Here are a few things you may want keep in mind if you have recently moved to Texas and you plan to get a divorce:
Is it better to file for divorce in Texas?
Spouses who recently moved to Texas -- and plan to continue living here -- may want to wait the required six months to establish residency as opposed to filing immediately in the state where they currently have residency. This will avoid the cost and inconvenience of needing to travel to the other state for court hearings. If you don't want to stay in Texas and plan to move back to your home state, on the other hand, you might want to file in your home state so your legal proceedings will be closer to you.
What if my spouse and I live in two different states?
Sometimes, one spouse has residency in one state, and the other spouse has residency in the other. This could happen if the spouses moved away from one another before finalizing their divorce proceedings. If this happened to you, it could be wise to file for divorce first, so that your divorce proceedings take place closer to you.
What state will decide my child custody matter?
Some spouses may find that filing in one state is more advantageous than filing in another. For example, Texas child custody laws and case law could be very different than the child custody laws in another area of the country. The deciding factor for child custody jurisdiction is usually where the child physically lives. If the child recently moved to a new state, the "home state" will be the state in which the child last lived for at least six months.
Also, if a state court has already issued a child custody decree, in most cases, this state can assert continuing jurisdiction over subsequent modification proceedings if one of the parents is still a resident of that state. This is true unless the particular state does not provide itself with jurisdiction through its own laws.
Do you have more questions about state residency and divorce?
The question of which state has jurisdiction over your divorce is an important one.
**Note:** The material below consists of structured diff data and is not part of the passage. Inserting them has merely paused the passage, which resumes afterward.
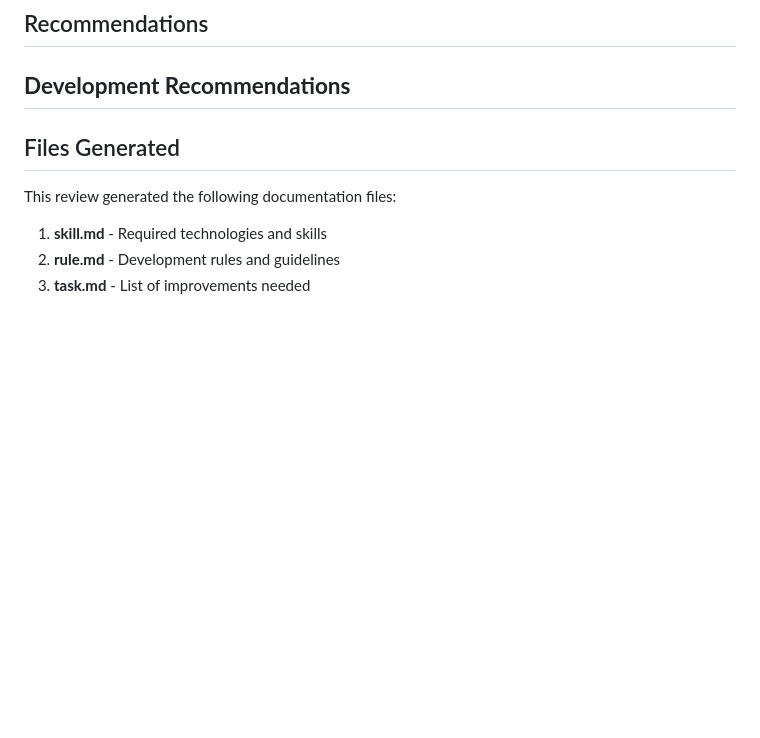
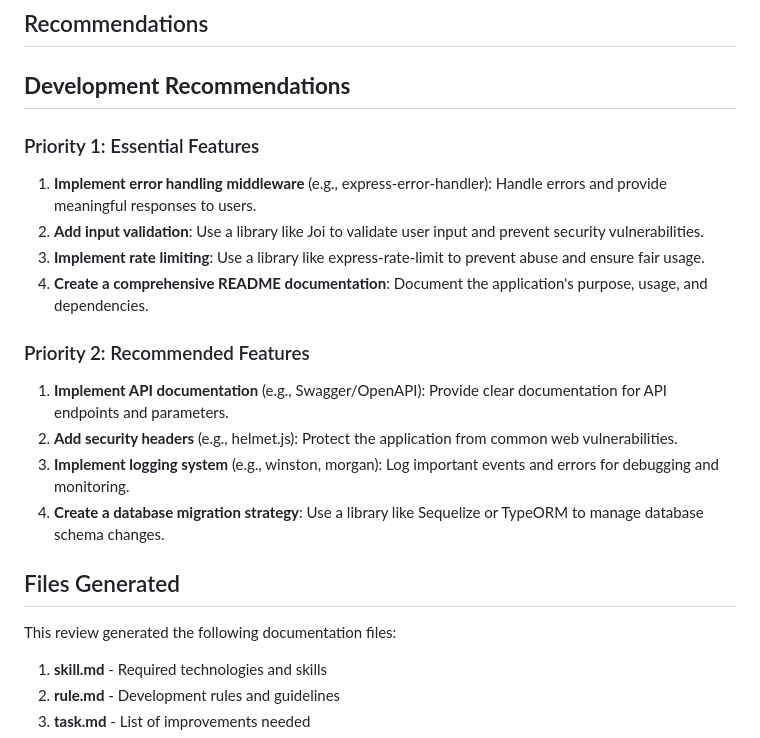
Before and after one commit to THE-OM-PAWAR/XO, a Markdown page: documentation.md, the part around one of its changes. Rendered like a GitHub page; blank space fills up the shorter version.

```diff
--- a/documentation.md
+++ b/documentation.md
@@ -70,7 +62,21 @@ The XO repository appears to be a Node.js application that provides a simple API
 ## Recommendations
 
 **Development Recommendations**
------------------------------
+------------------------------
+
+### Priority 1: Essential Features
+
+1. **Implement error handling middleware** (e.g., express-error-handler): Handle errors and provide meaningful responses to users.
+2. **Add input validation**: Use a library like Joi to validate user input and prevent security vulnerabilities.
+3. **Implement rate limiting**: Use a library like express-rate-limit to prevent abuse and ensure fair usage.
+4. **Create a comprehensive README documentation**: Document the application's purpose, usage, and dependencies.
+
+### Priority 2: Recommended Features
+
+1. **Implement API documentation** (e.g., Swagger/OpenAPI): Provide clear documentation for API endpoints and parameters.
+2. **Add security headers** (e.g., helmet.js): Protect the application from common web vulnerabilities.
+3. **Implement logging system** (e.g., winston, morgan): Log important events and errors for debugging and monitoring.
+4. **Create a database migration strategy**: Use a library like Sequelize or TypeORM to manage database schema changes.
 
 
 
```
Also changed, not shown: other parts of documentation.md (+38 -46 lines).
To avoid potential filing errors, and to make sure you have considered all of the potential ramifications of filing in one state over another, you may want to investigate deeper into the matter of state jurisdiction and residency as it applies to your divorce process.